- _Exercise aim_: Carry over every entry exactly as it appears in the records.

[Edit difference data]
________________________
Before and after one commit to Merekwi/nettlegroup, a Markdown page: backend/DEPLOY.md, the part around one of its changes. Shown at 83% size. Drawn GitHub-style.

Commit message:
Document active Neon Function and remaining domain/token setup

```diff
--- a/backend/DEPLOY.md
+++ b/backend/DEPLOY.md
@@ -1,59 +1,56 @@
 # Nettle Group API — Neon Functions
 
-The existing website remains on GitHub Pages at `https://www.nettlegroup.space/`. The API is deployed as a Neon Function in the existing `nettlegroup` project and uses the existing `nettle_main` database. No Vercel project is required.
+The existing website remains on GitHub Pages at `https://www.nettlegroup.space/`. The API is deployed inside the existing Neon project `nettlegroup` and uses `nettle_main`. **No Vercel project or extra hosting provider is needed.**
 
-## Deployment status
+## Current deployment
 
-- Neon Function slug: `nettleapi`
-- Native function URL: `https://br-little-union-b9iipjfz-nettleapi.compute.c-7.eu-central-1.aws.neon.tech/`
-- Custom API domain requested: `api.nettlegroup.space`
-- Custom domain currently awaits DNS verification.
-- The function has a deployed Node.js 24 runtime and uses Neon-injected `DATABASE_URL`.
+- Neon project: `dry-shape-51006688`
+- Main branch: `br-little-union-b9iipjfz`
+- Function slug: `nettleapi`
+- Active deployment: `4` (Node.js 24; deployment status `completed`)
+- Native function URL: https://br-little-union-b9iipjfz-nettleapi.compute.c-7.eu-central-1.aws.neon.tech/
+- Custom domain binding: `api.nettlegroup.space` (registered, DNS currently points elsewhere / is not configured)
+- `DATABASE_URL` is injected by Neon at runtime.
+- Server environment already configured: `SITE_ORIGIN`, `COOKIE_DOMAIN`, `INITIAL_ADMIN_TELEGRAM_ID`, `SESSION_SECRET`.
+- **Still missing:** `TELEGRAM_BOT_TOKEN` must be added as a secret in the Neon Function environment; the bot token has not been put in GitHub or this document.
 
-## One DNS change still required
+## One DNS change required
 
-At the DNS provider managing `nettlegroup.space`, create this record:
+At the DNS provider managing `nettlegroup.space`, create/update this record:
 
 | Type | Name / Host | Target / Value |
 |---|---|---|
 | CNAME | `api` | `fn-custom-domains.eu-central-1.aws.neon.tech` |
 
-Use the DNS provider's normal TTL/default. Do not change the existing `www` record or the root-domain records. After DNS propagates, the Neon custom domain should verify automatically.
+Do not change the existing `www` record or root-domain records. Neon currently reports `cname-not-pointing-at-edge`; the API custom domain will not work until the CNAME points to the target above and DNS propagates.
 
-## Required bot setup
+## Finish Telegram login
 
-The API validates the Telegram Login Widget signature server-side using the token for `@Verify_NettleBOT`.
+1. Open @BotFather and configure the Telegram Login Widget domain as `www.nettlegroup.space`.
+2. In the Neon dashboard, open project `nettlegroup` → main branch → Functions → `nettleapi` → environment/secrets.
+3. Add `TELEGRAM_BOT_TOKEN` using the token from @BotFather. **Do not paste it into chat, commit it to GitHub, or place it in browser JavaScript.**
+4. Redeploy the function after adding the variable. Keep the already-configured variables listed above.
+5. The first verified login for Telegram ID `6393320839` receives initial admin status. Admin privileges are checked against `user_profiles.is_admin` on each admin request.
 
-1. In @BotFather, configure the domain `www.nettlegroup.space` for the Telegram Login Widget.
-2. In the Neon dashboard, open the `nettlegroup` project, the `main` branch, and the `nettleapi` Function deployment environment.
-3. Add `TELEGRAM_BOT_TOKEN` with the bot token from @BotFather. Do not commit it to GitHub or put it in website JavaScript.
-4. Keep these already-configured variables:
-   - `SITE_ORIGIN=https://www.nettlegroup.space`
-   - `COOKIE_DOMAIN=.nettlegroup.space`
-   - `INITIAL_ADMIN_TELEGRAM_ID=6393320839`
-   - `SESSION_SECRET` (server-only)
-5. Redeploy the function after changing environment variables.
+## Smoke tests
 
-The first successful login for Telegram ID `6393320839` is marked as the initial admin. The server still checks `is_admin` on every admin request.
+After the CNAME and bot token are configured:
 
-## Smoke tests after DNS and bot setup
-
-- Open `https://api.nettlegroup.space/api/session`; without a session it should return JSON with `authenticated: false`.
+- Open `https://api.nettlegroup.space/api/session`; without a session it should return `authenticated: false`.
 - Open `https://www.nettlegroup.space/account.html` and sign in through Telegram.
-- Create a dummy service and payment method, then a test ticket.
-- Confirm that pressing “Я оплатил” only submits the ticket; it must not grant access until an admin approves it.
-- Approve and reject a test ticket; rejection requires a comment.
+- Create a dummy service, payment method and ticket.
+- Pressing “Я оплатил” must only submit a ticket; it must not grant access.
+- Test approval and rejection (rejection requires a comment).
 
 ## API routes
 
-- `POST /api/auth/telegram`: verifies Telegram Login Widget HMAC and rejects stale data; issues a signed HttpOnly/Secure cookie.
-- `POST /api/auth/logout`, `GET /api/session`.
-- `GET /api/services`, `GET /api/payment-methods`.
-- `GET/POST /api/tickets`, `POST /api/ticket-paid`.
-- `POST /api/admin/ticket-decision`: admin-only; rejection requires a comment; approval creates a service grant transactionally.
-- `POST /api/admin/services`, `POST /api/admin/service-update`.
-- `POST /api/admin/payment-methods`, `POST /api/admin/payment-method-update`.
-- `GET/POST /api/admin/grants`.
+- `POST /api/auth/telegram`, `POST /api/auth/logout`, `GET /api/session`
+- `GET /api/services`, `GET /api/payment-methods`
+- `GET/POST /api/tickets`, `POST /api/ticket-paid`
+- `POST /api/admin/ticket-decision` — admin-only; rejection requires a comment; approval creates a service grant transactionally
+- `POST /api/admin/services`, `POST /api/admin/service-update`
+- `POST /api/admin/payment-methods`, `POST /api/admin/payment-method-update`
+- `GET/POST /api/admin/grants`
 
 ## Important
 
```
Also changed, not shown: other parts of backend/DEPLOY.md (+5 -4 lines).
________________________
- _Solved problem_:
Before and after one commit to Merekwi/nettlegroup, a Markdown page: backend/DEPLOY.md, the part around one of its changes. Shown at 83% size. Drawn GitHub-style.

Commit message:
Document active Neon Function and remaining domain/token setup

```diff
--- a/backend/DEPLOY.md
+++ b/backend/DEPLOY.md
@@ -1,59 +1,56 @@
 # Nettle Group API — Neon Functions
 
-The existing website remains on GitHub Pages at `https://www.nettlegroup.space/`. The API is deployed as a Neon Function in the existing `nettlegroup` project and uses the existing `nettle_main` database. No Vercel project is required.
+The existing website remains on GitHub Pages at `https://www.nettlegroup.space/`. The API is deployed inside the existing Neon project `nettlegroup` and uses `nettle_main`. **No Vercel project or extra hosting provider is needed.**
 
-## Deployment status
+## Current deployment
 
-- Neon Function slug: `nettleapi`
-- Native function URL: `https://br-little-union-b9iipjfz-nettleapi.compute.c-7.eu-central-1.aws.neon.tech/`
-- Custom API domain requested: `api.nettlegroup.space`
-- Custom domain currently awaits DNS verification.
-- The function has a deployed Node.js 24 runtime and uses Neon-injected `DATABASE_URL`.
+- Neon project: `dry-shape-51006688`
+- Main branch: `br-little-union-b9iipjfz`
+- Function slug: `nettleapi`
+- Active deployment: `4` (Node.js 24; deployment status `completed`)
+- Native function URL: https://br-little-union-b9iipjfz-nettleapi.compute.c-7.eu-central-1.aws.neon.tech/
+- Custom domain binding: `api.nettlegroup.space` (registered, DNS currently points elsewhere / is not configured)
+- `DATABASE_URL` is injected by Neon at runtime.
+- Server environment already configured: `SITE_ORIGIN`, `COOKIE_DOMAIN`, `INITIAL_ADMIN_TELEGRAM_ID`, `SESSION_SECRET`.
+- **Still missing:** `TELEGRAM_BOT_TOKEN` must be added as a secret in the Neon Function environment; the bot token has not been put in GitHub or this document.
 
-## One DNS change still required
+## One DNS change required
 
-At the DNS provider managing `nettlegroup.space`, create this record:
+At the DNS provider managing `nettlegroup.space`, create/update this record:
 
 | Type | Name / Host | Target / Value |
 |---|---|---|
 | CNAME | `api` | `fn-custom-domains.eu-central-1.aws.neon.tech` |
 
-Use the DNS provider's normal TTL/default. Do not change the existing `www` record or the root-domain records. After DNS propagates, the Neon custom domain should verify automatically.
+Do not change the existing `www` record or root-domain records. Neon currently reports `cname-not-pointing-at-edge`; the API custom domain will not work until the CNAME points to the target above and DNS propagates.
 
-## Required bot setup
+## Finish Telegram login
 
-The API validates the Telegram Login Widget signature server-side using the token for `@Verify_NettleBOT`.
+1. Open @BotFather and configure the Telegram Login Widget domain as `www.nettlegroup.space`.
+2. In the Neon dashboard, open project `nettlegroup` → main branch → Functions → `nettleapi` → environment/secrets.
+3. Add `TELEGRAM_BOT_TOKEN` using the token from @BotFather. **Do not paste it into chat, commit it to GitHub, or place it in browser JavaScript.**
+4. Redeploy the function after adding the variable. Keep the already-configured variables listed above.
+5. The first verified login for Telegram ID `6393320839` receives initial admin status. Admin privileges are checked against `user_profiles.is_admin` on each admin request.
 
-1. In @BotFather, configure the domain `www.nettlegroup.space` for the Telegram Login Widget.
-2. In the Neon dashboard, open the `nettlegroup` project, the `main` branch, and the `nettleapi` Function deployment environment.
-3. Add `TELEGRAM_BOT_TOKEN` with the bot token from @BotFather. Do not commit it to GitHub or put it in website JavaScript.
-4. Keep these already-configured variables:
-   - `SITE_ORIGIN=https://www.nettlegroup.space`
-   - `COOKIE_DOMAIN=.nettlegroup.space`
-   - `INITIAL_ADMIN_TELEGRAM_ID=6393320839`
-   - `SESSION_SECRET` (server-only)
-5. Redeploy the function after changing environment variables.
+## Smoke tests
 
-The first successful login for Telegram ID `6393320839` is marked as the initial admin. The server still checks `is_admin` on every admin request.
+After the CNAME and bot token are configured:
 
-## Smoke tests after DNS and bot setup
-
-- Open `https://api.nettlegroup.space/api/session`; without a session it should return JSON with `authenticated: false`.
+- Open `https://api.nettlegroup.space/api/session`; without a session it should return `authenticated: false`.
 - Open `https://www.nettlegroup.space/account.html` and sign in through Telegram.
-- Create a dummy service and payment method, then a test ticket.
-- Confirm that pressing “Я оплатил” only submits the ticket; it must not grant access until an admin approves it.
-- Approve and reject a test ticket; rejection requires a comment.
+- Create a dummy service, payment method and ticket.
+- Pressing “Я оплатил” must only submit a ticket; it must not grant access.
+- Test approval and rejection (rejection requires a comment).
 
 ## API routes
 
-- `POST /api/auth/telegram`: verifies Telegram Login Widget HMAC and rejects stale data; issues a signed HttpOnly/Secure cookie.
-- `POST /api/auth/logout`, `GET /api/session`.
-- `GET /api/services`, `GET /api/payment-methods`.
-- `GET/POST /api/tickets`, `POST /api/ticket-paid`.
-- `POST /api/admin/ticket-decision`: admin-only; rejection requires a comment; approval creates a service grant transactionally.
-- `POST /api/admin/services`, `POST /api/admin/service-update`.
-- `POST /api/admin/payment-methods`, `POST /api/admin/payment-method-update`.
-- `GET/POST /api/admin/grants`.
+- `POST /api/auth/telegram`, `POST /api/auth/logout`, `GET /api/session`
+- `GET /api/services`, `GET /api/payment-methods`
+- `GET/POST /api/tickets`, `POST /api/ticket-paid`
+- `POST /api/admin/ticket-decision` — admin-only; rejection requires a comment; approval creates a service grant transactionally
+- `POST /api/admin/services`, `POST /api/admin/service-update`
+- `POST /api/admin/payment-methods`, `POST /api/admin/payment-method-update`
+- `GET/POST /api/admin/grants`
 
 ## Important
 
```
Also changed, not shown: other parts of backend/DEPLOY.md (+5 -4 lines).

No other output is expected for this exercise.